* Assignment *
Select from the data all lines with the word "isExpense".

* Saved data entries *

---*---

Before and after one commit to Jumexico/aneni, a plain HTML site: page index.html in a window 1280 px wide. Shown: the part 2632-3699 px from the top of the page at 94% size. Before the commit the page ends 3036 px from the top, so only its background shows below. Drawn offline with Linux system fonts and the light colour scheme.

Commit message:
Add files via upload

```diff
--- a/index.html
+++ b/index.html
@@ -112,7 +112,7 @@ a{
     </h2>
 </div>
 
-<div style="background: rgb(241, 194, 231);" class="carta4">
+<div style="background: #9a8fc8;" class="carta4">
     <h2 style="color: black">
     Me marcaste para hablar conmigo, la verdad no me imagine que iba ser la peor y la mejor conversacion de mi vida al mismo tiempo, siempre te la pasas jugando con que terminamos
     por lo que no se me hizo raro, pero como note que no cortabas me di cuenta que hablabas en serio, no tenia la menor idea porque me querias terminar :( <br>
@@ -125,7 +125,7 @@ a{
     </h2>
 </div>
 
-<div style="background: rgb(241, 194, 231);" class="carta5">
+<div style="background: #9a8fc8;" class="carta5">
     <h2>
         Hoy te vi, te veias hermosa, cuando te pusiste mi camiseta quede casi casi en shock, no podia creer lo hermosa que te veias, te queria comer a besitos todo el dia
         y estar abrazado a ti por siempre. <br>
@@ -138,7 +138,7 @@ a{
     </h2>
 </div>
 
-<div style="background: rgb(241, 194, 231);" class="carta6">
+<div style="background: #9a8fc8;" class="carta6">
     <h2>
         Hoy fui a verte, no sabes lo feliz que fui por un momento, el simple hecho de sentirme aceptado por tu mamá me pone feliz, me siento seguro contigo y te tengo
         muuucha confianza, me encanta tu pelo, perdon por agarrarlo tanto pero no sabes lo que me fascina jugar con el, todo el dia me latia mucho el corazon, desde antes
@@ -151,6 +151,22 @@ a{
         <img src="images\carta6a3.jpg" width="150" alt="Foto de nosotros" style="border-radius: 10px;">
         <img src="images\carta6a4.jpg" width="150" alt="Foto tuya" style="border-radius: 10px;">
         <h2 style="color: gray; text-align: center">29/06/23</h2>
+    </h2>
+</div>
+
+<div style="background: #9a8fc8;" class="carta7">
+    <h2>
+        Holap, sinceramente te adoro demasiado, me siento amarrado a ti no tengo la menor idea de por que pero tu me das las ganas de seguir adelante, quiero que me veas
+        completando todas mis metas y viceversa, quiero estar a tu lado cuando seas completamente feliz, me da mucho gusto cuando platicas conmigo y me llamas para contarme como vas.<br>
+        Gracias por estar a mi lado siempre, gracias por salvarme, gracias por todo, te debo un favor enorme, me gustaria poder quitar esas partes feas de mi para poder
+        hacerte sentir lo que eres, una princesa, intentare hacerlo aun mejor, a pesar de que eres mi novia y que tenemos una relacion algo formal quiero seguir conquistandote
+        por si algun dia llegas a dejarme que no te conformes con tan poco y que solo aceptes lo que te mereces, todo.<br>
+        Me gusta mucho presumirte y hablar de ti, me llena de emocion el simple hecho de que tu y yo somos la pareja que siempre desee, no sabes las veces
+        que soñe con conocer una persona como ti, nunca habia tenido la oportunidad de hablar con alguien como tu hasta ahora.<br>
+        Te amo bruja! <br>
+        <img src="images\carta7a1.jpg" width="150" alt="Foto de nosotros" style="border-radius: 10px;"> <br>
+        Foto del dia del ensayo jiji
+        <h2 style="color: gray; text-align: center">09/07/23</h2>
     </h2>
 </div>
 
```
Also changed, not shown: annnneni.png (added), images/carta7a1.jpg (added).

---*---

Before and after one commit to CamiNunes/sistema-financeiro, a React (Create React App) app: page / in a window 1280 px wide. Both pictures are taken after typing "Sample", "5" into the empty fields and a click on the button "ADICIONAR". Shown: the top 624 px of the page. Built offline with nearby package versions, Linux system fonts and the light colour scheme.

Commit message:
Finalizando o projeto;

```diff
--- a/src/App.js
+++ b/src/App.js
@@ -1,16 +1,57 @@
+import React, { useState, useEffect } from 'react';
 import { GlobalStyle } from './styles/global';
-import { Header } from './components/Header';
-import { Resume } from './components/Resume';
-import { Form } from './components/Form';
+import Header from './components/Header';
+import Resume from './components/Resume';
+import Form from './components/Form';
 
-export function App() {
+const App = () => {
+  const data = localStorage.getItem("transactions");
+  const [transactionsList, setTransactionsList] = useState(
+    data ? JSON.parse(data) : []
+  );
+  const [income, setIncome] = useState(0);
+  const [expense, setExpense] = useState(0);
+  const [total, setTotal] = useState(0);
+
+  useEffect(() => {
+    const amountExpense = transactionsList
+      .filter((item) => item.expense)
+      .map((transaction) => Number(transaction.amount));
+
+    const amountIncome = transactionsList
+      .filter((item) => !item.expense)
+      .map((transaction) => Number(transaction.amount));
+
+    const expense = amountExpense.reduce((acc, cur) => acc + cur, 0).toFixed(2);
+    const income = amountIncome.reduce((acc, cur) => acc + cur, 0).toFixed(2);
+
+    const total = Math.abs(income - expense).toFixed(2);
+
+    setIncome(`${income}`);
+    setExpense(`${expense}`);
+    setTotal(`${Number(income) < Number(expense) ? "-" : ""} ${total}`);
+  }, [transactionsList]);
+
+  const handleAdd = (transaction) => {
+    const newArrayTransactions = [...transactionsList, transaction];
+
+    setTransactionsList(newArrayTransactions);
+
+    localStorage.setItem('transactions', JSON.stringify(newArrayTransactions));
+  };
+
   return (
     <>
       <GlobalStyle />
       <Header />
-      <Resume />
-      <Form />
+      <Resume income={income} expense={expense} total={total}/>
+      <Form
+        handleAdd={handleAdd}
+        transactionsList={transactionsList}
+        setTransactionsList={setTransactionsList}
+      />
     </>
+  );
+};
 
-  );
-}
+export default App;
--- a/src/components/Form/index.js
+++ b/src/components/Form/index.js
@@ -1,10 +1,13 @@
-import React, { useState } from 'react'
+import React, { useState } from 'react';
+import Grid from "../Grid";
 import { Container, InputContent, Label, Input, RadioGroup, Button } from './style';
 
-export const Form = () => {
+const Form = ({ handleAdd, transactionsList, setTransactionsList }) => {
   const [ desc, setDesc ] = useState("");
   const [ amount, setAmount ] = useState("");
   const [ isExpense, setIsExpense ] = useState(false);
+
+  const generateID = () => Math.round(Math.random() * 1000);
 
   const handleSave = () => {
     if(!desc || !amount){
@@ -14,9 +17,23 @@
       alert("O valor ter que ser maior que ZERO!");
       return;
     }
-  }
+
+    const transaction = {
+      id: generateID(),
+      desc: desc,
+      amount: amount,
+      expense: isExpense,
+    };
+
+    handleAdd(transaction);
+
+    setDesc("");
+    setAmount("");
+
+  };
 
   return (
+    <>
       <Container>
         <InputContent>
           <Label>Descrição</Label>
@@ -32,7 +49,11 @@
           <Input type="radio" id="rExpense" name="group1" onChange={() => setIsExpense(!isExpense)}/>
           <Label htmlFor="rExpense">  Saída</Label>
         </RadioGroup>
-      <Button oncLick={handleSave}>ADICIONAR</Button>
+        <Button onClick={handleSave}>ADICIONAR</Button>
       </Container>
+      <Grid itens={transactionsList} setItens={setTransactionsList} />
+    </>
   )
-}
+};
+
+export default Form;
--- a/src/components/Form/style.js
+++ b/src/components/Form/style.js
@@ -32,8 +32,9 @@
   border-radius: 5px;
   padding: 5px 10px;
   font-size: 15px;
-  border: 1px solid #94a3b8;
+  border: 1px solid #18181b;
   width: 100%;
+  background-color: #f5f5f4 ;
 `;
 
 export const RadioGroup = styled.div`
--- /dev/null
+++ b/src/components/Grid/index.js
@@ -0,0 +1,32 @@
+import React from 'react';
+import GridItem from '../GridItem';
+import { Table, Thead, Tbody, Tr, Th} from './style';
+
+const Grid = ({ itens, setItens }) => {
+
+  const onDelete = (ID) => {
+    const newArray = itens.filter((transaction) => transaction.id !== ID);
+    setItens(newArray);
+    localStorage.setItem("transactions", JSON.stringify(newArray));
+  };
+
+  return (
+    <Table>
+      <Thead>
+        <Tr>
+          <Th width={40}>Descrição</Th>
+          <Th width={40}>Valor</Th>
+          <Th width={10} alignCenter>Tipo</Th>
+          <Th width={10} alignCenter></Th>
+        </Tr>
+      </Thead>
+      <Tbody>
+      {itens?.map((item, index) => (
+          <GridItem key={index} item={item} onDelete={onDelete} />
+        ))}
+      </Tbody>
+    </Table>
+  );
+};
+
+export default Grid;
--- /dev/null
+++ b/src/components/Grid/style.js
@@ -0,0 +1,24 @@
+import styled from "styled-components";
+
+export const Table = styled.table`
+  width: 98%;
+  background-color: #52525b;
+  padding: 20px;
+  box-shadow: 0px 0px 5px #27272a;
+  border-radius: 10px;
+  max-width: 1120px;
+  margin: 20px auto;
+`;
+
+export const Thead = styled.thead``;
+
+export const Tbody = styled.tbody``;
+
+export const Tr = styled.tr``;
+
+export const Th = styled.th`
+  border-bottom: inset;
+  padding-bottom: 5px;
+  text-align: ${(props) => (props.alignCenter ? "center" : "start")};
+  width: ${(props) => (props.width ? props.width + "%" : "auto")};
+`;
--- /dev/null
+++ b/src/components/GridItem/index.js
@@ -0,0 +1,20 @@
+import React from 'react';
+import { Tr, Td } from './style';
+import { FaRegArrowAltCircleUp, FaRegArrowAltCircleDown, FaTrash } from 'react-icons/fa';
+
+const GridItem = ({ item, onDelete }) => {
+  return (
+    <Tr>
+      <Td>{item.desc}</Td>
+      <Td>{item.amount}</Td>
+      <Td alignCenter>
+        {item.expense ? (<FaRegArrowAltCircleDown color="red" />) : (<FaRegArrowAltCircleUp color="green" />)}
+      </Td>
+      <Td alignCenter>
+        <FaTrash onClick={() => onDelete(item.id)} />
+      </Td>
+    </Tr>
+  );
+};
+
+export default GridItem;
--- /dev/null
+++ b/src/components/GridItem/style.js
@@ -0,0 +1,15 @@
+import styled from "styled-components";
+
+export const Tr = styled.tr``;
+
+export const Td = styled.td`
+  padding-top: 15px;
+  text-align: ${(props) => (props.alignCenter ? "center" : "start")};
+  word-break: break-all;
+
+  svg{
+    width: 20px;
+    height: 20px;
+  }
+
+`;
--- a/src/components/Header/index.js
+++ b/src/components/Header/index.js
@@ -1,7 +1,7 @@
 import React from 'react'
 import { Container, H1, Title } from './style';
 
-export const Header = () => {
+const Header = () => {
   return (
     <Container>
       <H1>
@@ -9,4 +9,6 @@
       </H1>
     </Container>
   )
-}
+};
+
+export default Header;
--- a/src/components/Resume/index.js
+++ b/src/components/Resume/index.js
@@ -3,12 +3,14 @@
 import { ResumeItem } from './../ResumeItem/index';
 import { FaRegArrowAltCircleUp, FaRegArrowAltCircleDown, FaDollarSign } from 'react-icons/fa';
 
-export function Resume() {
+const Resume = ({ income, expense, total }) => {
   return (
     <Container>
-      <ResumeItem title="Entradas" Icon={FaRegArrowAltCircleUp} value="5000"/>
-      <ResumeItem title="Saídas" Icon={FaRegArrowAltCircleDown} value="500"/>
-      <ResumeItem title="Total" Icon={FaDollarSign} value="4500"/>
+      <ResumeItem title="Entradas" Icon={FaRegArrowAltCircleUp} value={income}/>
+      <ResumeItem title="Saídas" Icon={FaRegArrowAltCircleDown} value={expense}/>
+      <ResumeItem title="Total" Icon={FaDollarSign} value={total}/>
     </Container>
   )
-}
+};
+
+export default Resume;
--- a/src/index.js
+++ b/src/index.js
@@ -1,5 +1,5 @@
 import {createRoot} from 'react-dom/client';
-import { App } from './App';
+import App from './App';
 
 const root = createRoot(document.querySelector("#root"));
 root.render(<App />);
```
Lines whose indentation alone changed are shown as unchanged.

---*---

* Answer area *
   const [ isExpense, setIsExpense ] = useState(false);
+      expense: isExpense,
           <Input type="radio" id="rExpense" name="group1" onChange={() => setIsExpense(!isExpense)}/>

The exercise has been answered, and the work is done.